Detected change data
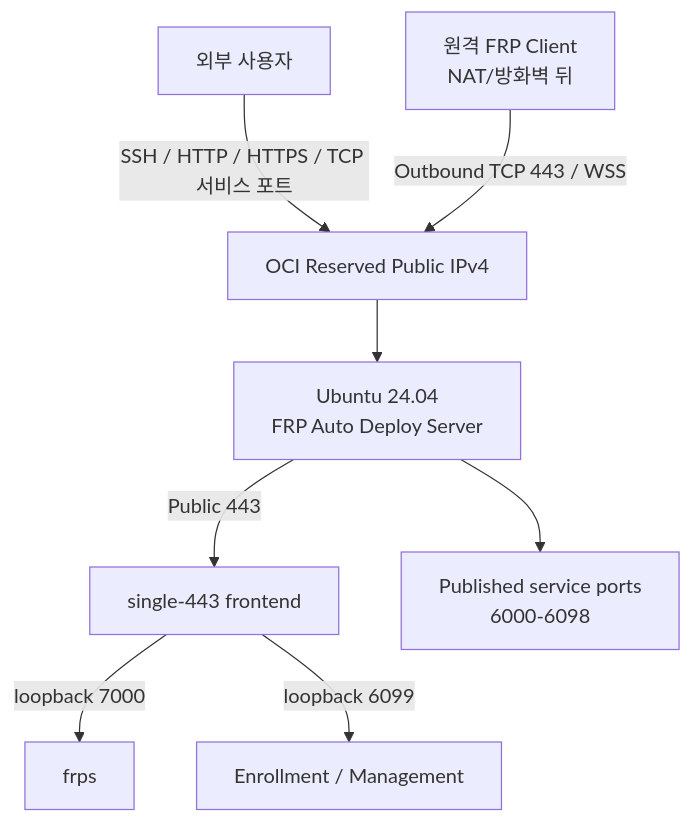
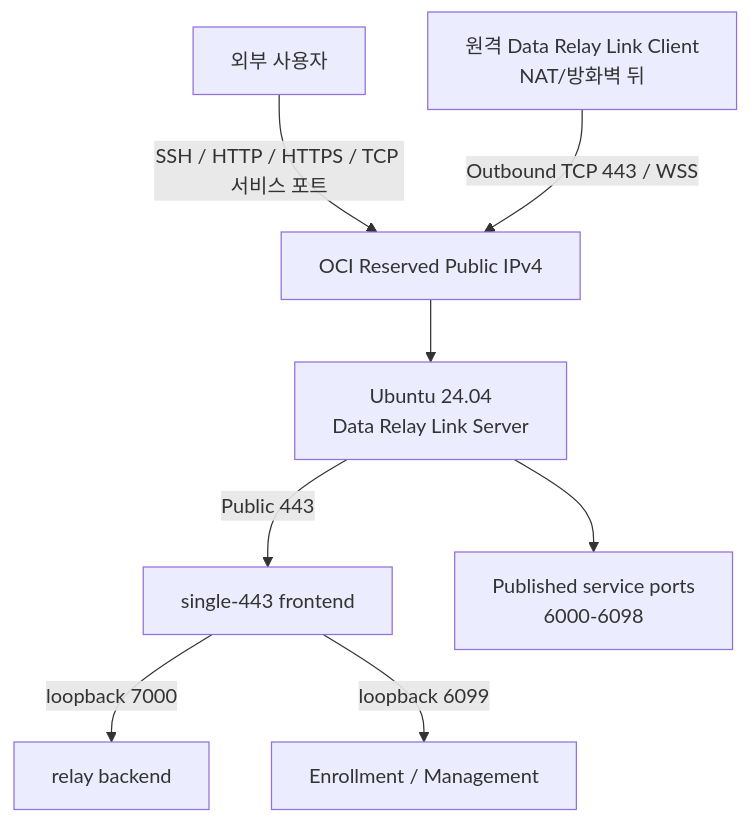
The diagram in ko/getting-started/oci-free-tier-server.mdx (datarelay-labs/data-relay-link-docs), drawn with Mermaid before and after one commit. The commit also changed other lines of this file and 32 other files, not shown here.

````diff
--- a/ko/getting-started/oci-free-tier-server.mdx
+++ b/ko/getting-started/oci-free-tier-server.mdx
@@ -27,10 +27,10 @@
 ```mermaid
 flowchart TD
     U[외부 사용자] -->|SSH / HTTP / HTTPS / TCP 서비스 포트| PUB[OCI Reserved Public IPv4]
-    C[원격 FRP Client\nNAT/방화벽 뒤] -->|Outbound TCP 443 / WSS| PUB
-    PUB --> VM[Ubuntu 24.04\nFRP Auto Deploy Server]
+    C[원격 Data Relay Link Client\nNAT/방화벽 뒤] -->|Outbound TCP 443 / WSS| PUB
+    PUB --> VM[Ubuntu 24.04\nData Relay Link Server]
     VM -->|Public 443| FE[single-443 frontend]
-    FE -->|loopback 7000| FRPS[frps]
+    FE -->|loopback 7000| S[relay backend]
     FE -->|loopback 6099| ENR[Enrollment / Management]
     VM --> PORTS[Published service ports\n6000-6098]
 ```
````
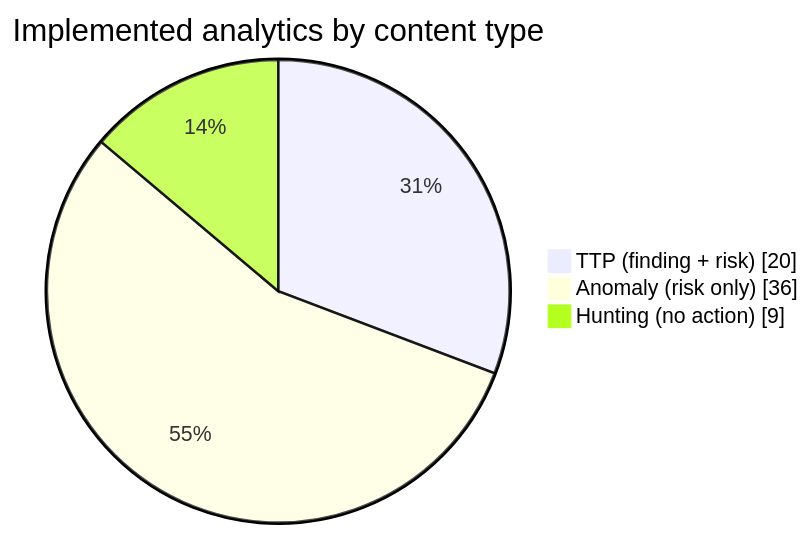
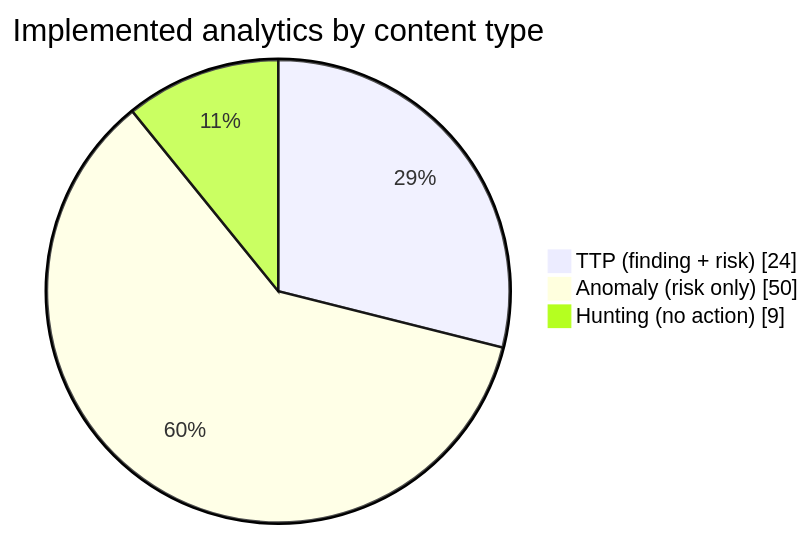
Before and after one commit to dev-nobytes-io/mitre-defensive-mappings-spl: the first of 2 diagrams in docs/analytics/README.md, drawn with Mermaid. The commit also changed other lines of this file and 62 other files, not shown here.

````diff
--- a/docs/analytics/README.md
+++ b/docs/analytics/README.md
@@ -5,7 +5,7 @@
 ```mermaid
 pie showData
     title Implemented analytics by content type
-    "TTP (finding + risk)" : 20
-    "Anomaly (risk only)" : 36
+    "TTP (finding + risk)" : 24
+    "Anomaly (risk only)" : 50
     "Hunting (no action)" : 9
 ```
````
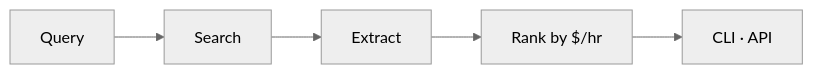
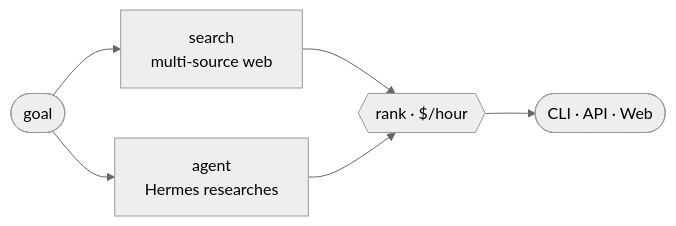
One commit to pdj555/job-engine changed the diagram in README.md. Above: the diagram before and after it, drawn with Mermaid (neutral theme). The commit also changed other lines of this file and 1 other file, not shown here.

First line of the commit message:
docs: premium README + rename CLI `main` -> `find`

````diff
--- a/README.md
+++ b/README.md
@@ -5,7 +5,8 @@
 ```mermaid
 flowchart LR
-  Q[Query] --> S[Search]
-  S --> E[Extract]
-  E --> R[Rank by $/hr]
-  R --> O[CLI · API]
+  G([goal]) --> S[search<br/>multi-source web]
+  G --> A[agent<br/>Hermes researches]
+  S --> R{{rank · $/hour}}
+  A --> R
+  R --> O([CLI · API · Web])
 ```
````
--
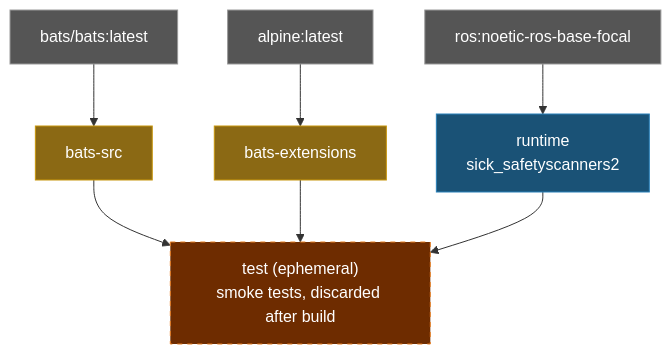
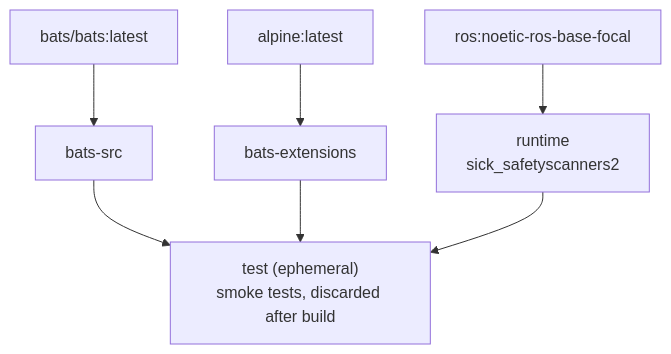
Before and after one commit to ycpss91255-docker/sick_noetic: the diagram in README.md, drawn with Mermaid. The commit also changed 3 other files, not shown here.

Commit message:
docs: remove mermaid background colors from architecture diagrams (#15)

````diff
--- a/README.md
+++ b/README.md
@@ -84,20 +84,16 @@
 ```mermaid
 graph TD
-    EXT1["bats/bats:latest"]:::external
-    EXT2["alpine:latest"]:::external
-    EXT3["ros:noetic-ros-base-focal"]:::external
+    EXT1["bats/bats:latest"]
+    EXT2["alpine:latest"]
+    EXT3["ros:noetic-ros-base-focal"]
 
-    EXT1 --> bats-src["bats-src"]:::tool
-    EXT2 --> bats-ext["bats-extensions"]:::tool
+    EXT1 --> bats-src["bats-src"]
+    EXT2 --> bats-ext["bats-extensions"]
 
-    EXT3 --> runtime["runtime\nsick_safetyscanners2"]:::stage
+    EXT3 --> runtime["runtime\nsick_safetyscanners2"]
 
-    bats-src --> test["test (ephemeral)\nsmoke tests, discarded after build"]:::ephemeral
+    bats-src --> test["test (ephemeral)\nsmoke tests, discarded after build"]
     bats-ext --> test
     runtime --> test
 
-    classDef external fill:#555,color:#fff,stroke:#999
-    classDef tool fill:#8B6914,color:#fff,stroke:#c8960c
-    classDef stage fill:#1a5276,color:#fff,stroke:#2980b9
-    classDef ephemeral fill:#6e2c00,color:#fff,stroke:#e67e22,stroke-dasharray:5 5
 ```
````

Task description =
Establish how many lines of the entries hold the word "README", giving nothing but the number.

Exercise output =
10